QUESTION: What is the big deal about “Informed Consent” and signing an Informed Consent Form?

ANSWER: Informed Consent is the essence of “An Educated Patient is the Best Patient”. The Provider-Patient relationship is based on the trust a Patient places in their Provider which starts with the Patient being informed of the diagnosis and treatment plan prescribed by the Provider. The Informed Consent Form serves two vital purposes. First, it lays out the treatments you may receive and the potential consequences of those treatments. It is your responsibility to be sure that any questions have been answered before you sign that form. Second, by signing the Informed Consent form you are giving permission for the Provider to provide medical services to  you during treatment. Because of the importance of Informed Consent and also to alleviate concerns a Patient may have about an upcoming treatment, or to give the Patient Pre and Post treatment instructions, some Providers are taking the extra step of putting educational videos online so the Patient can see and hear what to expect before coming into the clinic for treatment. Having seen the video(s), when the Patient then gives their Informed Consent, that Patient is truly Informed. Go to: YouTube and then Your Health University to see examples of educational videos with many more to come.

About the author

Jeffry Anderson is the co-founder of Doctors Quarterly and Practice Manager of Colorado Dermatology Institute
Jeffry Anderson

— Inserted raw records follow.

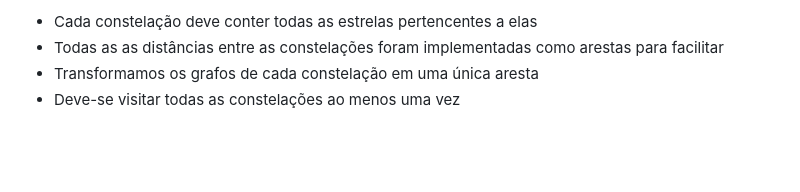
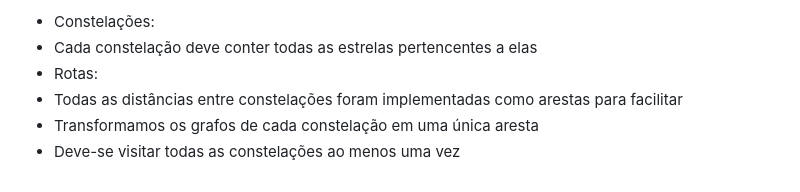
Before and after one commit to amanda-lais/Stellaron, a Markdown page: README.md, the part around one of its changes. GitHub-like rendering; blank space fills up the shorter version.

```diff
--- a/README.md
+++ b/README.md
@@ -59,5 +62,7 @@ Nosso projeto atende os objetivos de infraestrutura resiliente e promover a indu
 
-- Cada constelação deve conter todas as estrelas pertencentes a elas
-- Todas as as distâncias entre as constelações foram implementadas como arestas para facilitar
-- Transformamos os grafos de cada constelação em uma única aresta
-- Deve-se visitar todas as constelações ao menos uma vez
+- Constelações:
+ -  Cada constelação deve conter todas as estrelas pertencentes a elas
+- Rotas:
+ - Todas as distâncias entre constelações foram implementadas como arestas para facilitar
+ - Transformamos os grafos de cada constelação em uma única aresta
+ - Deve-se visitar todas as constelações ao menos uma vez
```
Also changed, not shown: other parts of README.md (+22 -19 lines).
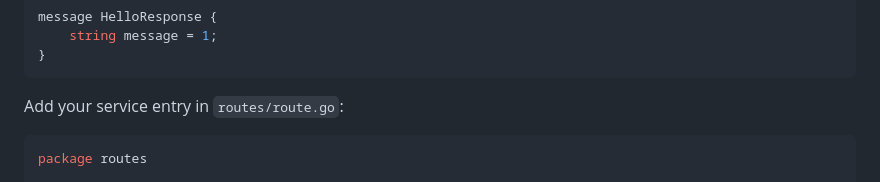
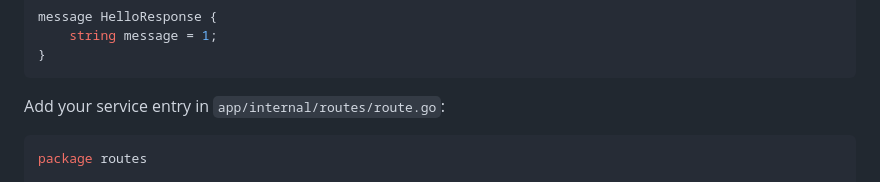
Before and after one commit to Raezil/Thunder, a Markdown page: README.md, the part around the change. Rendered like a GitHub page.

````diff
--- a/README.md
+++ b/README.md
@@ -96,7 +96,7 @@ message HelloResponse {
 }
 ```
 
-Add your service entry in `routes/route.go`:
+Add your service entry in `app/internal/routes/route.go`:
 ```go
 package routes
 
````
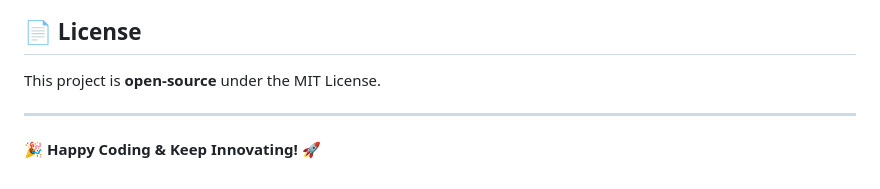
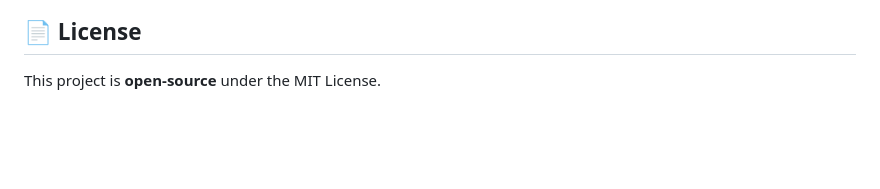
Before and after one commit to Chamaracperera/Attendance-Marking-System, a Markdown page: README.md, the part around the change. Rendered like a GitHub page; blank space fills up the shorter version.

```diff
--- a/README.md
+++ b/README.md
@@ -142,7 +142,3 @@ Pull requests are welcome! Feel free to **fork** the repository and submit impro
 ## 📄 License
 
 This project is **open-source** under the MIT License.
-
----
-
-🎉 **Happy Coding & Keep Innovating!** 🚀
```
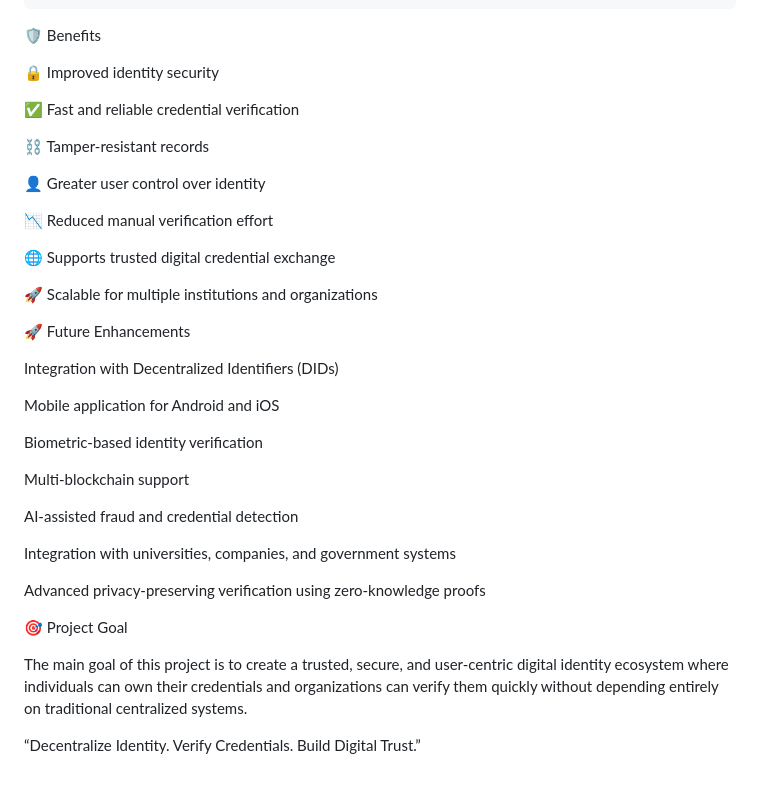
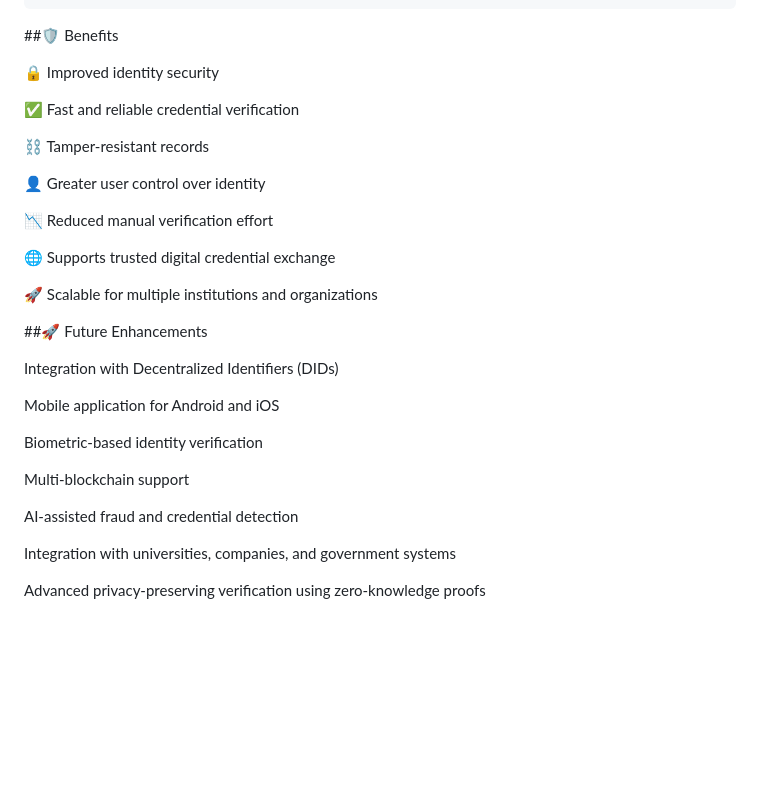
Before and after one commit to Hariezwar/Blockchain-Based-Digital-Identity-Verifiable-Credential-Wallet, a Markdown page: README.md, the part around one of its changes. GitHub-like rendering; blank space fills up the shorter version.

```diff
--- a/README.md
+++ b/README.md
@@ -192,7 +180,7 @@ The user receives credentials from a trusted issuer and stores them in the digit
            └─────────────────────┘
 
 
-🛡️ Benefits
+##🛡️ Benefits
 
 🔒 Improved identity security
 
@@ -208,7 +196,7 @@ The user receives credentials from a trusted issuer and stores them in the digit
 
 🚀 Scalable for multiple institutions and organizations
 
-🚀 Future Enhancements
+##🚀 Future Enhancements
 
 Integration with Decentralized Identifiers (DIDs)
 
@@ -223,9 +211,3 @@ AI-assisted fraud and credential detection
 Integration with universities, companies, and government systems
 
 Advanced privacy-preserving verification using zero-knowledge proofs
-
-🎯 Project Goal
-
-The main goal of this project is to create a trusted, secure, and user-centric digital identity ecosystem where individuals can own their credentials and organizations can verify them quickly without depending entirely on traditional centralized systems.
-
-“Decentralize Identity. Verify Credentials. Build Digital Trust.”
```
Also changed, not shown: other parts of README.md (+23 -35 lines).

Jeffry Anderson, DPA manages the Colorado Dermatology Institute and is the Co-Founder of Doctors Quarterly magazine. His focus on providing Actionable Information to patients stems from serving in the US Air Force where he specialized in providing Actionable Information for military operations. This experience was combined with project and organization management and bolstered by earning a Doctorate in Public Administration and past certification as a Project Management Professional, all of which has been applied to patient care through Practice Management and Doctors Quarterly magazine.

Colorado Dermatology Institute
8580 Scarborough Drive / 1220 Lake Plaza Drive
Colorado Springs, Colorado